WATCH OUT: This can make you pig out!
Researchers discovered that intellectual work leads to more pronounced fluctuations in glucose levels than rest periods, perhaps because of the stress of thinking. The body reacts to these fluctuations by demanding food to restore glucose, a sugar that serves as the brain's fuel.
Glucose is converted by the body from carbohydrates and is delivered to the brain through the bloodstream. Because the brain cannot produce glucose, it needs a constant supply. Moreover, brain cells require twice as much energy as other cells in the body.
Interestingly, studies in animals have shown that consuming fewer calories overall leads to sharper brains and longer life, and most researchers concur that the findings generally extend to human beings.
Caloric overcompensation following intellectual work, coupled with the fact that we are more sedentary when performing intellectual tasks, could be contributing to the obesity epidemic in the United States and beyond.
The results aren't all that surprising. I remember becoming considerably famished after studying long hours for midterms and finals. Similarly, even if I eat a hearty breakfast before going to work, my body demands fuel -- at least a snack of some sort -- after I've worked a couple of hours.
Working hard always seems to sap our energy. Not only do we feel more tired, but it makes us work up an appetite. The findings dispel the faulty notion that sitting around is the easiest way to gain weight.
It's important to monitor your caloric intake, especially during those times you might feel most vulnerable to binge eating: during midterms and finals, while working late hours at work, following a tough breakup, etc. Whenever possible, squeeze in a couple of hours of exercise each week. In addition, give yourself a breather every so often, and make sure you're getting ample rest each night.

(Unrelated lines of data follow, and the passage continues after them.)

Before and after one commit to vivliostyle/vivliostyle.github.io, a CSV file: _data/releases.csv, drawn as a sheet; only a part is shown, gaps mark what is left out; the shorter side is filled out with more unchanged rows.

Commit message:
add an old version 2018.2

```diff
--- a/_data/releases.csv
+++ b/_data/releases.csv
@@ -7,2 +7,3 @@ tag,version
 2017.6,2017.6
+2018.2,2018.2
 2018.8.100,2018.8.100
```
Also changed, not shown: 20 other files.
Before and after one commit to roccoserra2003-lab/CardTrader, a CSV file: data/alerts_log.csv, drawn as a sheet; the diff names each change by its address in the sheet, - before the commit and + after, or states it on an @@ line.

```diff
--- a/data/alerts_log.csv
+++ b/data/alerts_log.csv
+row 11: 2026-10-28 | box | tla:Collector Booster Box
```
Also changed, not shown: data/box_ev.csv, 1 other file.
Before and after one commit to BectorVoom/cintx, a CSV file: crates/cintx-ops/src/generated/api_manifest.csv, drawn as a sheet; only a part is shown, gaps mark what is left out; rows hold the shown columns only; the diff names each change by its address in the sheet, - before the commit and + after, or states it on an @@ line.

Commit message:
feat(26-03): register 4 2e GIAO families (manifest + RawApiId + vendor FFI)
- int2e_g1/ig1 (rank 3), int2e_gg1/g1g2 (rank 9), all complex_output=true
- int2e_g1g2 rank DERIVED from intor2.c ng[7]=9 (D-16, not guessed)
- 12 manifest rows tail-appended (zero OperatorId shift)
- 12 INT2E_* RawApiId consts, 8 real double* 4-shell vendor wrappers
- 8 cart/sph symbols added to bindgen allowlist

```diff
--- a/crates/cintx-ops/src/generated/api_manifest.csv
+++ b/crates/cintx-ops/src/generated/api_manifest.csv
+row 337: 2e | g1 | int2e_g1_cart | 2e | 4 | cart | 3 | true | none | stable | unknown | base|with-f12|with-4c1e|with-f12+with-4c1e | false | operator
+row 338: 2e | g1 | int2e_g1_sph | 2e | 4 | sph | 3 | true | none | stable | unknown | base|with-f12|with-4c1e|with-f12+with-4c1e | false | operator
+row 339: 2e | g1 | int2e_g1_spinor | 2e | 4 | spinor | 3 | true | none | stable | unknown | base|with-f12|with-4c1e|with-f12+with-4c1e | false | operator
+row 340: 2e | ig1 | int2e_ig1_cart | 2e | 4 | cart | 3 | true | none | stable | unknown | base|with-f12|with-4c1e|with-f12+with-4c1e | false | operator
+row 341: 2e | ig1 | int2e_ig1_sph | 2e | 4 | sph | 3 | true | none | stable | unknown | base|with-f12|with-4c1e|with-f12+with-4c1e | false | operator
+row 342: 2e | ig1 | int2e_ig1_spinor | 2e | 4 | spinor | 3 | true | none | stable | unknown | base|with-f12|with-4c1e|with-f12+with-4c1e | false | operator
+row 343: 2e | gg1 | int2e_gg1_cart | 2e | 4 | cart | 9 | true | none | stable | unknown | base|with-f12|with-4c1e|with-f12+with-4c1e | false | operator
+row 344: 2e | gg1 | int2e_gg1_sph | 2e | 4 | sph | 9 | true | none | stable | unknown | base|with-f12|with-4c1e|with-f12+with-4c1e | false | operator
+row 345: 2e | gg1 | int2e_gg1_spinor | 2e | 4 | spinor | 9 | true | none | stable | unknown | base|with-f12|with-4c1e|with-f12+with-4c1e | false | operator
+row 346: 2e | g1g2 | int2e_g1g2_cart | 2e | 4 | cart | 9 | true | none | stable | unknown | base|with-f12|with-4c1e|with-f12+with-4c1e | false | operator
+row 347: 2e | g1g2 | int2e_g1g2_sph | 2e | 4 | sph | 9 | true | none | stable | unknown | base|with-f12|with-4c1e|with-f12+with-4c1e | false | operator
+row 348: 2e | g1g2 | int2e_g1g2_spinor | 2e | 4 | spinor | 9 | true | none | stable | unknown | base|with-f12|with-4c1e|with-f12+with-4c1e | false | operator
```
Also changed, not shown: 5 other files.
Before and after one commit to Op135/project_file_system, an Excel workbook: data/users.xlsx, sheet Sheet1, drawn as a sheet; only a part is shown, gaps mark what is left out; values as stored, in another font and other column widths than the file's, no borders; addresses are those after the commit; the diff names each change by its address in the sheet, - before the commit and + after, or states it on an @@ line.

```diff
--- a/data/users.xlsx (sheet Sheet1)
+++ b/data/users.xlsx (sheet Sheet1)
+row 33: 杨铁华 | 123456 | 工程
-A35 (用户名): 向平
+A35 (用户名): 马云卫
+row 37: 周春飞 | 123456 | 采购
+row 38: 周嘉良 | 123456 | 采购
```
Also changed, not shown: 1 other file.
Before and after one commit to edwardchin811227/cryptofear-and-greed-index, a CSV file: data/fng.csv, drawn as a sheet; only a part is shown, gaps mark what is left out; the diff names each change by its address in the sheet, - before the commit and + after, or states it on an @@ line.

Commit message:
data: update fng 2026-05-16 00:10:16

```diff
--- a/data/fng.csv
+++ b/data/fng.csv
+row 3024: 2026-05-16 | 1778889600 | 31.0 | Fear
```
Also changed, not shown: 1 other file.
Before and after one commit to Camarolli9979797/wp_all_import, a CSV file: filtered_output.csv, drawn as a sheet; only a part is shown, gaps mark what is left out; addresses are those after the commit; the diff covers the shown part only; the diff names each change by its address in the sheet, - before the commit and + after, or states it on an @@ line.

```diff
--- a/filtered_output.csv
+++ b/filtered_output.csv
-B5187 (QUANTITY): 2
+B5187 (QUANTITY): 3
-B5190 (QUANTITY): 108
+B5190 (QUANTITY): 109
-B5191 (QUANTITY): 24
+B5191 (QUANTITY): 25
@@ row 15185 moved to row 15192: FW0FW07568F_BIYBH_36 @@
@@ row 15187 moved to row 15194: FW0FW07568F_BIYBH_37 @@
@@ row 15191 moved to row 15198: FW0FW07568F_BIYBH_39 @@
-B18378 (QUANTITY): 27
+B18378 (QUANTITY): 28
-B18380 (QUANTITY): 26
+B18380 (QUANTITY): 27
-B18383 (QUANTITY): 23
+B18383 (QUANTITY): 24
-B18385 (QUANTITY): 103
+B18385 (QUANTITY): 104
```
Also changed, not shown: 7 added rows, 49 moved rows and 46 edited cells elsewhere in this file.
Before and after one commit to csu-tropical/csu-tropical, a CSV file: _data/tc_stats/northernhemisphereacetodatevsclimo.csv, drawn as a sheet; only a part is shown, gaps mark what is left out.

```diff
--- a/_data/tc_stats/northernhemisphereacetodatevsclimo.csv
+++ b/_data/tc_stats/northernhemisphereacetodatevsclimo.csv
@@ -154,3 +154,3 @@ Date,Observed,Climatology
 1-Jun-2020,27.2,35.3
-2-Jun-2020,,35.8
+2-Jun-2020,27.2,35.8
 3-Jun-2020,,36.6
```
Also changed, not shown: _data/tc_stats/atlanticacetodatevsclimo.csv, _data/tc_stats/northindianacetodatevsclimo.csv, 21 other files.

Have you found that intellectual activities -- especially those demanding rigorous thinking -- lead you to stuff your face?